However, recently the number of students visiting the SERC began to decrease. According to Haines, specifically they saw a decline in the female population taking advantage of group exercise classes.
To combat this issue, Betsy Ernst, the fitness and wellness coordinator, and her team of student directors thought of Fit Fest, an evening event that highlighted personal trainers, a boxing program at the college and four group fitness classes.
“We wanted to really start to highlight those areas and make sure that students are aware of all the programs that we offer, and a lot of those programs are group exercise,” said Ernst. “All of those classes are free. So there’s really no reason a student wouldn’t be able to participate in them.”
On Thursday, January 28, The Fit Fest started with a “Meet the Trainers” session, which allowed students the opportunity to meet with personal trainers one-on-one and ask questions about soreness, nutrition or the benefits of one-on-one training.
“For students to be able to get out and interact with [the personal trainers], with another live person, they can get a sense of who they may be more comfortable working with if they choose to do some personal training,” explained Haines.
During the “Meet the Trainers” session, campus recreation was also able to promote the buddy system, which allows students an opportunity to participate in personal training with a friend. Haines explained that through the buddy system, campus recreation actually loses money after they pay their personal trainers, but more students sign-up for personal training sessions with a friend, so he’s willing to keep the prices down. According to the college’s student newspaper, a single, hour-long personal training session is $15 for students, $50 for four sessions, and $90 for eight sessions.
Then, from 8:30 – 10:30 p.m. that evening, students were able to participate in 45-minute Zumba, body pump and yoga classes.
Haines and Ernst recognize they’re competing with social media and students participating in other events on campus. But he believes planning unique events, like a Fit Fest, gets students enthusiastic about fitness. “I’ve always said to our staff that sometimes the best program isn’t in the numbers you get, it’s whether you’ve got two people who perhaps have been sitting in their residence hall all semester and they came out and decided they wanted to be a part of something,” added Haines.
Next year, the campus recreation department plans to push the event back a week, to the second week of the spring semester in hopes of garnering more attention. “[Students are] worried about classes, they’re worried about seeing their friends again and all that stuff,” explained Haines. “And so we want to be able to market it properly.
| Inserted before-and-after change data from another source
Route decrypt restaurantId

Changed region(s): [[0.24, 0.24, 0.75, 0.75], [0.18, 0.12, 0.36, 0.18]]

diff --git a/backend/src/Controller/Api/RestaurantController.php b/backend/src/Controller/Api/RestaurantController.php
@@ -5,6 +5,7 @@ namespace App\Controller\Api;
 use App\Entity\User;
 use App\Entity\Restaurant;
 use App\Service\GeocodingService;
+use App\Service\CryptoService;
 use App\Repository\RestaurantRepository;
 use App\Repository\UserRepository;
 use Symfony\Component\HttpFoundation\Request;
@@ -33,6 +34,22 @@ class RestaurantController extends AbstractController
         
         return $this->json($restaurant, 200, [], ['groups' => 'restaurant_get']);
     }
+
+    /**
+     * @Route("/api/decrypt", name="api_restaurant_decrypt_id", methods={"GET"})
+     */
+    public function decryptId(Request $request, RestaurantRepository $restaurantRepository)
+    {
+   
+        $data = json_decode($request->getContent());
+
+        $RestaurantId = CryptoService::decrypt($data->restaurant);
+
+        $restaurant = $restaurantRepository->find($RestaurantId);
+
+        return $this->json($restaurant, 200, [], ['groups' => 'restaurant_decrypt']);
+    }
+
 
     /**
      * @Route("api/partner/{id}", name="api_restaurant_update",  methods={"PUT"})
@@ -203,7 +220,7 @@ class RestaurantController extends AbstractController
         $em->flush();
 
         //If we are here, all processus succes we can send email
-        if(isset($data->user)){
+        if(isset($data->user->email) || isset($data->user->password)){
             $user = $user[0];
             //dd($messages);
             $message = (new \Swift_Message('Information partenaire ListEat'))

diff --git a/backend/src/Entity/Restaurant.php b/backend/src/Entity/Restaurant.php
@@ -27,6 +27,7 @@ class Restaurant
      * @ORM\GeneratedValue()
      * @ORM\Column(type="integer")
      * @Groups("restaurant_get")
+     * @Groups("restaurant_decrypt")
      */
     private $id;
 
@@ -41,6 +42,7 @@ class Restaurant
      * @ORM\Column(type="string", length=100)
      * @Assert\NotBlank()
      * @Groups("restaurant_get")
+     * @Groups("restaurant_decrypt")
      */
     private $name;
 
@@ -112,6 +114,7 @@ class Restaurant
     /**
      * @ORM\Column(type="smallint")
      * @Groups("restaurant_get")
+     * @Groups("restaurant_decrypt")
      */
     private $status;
Pushing the Fit Fest back a week also allows intramural sports to be included in the programming next year.”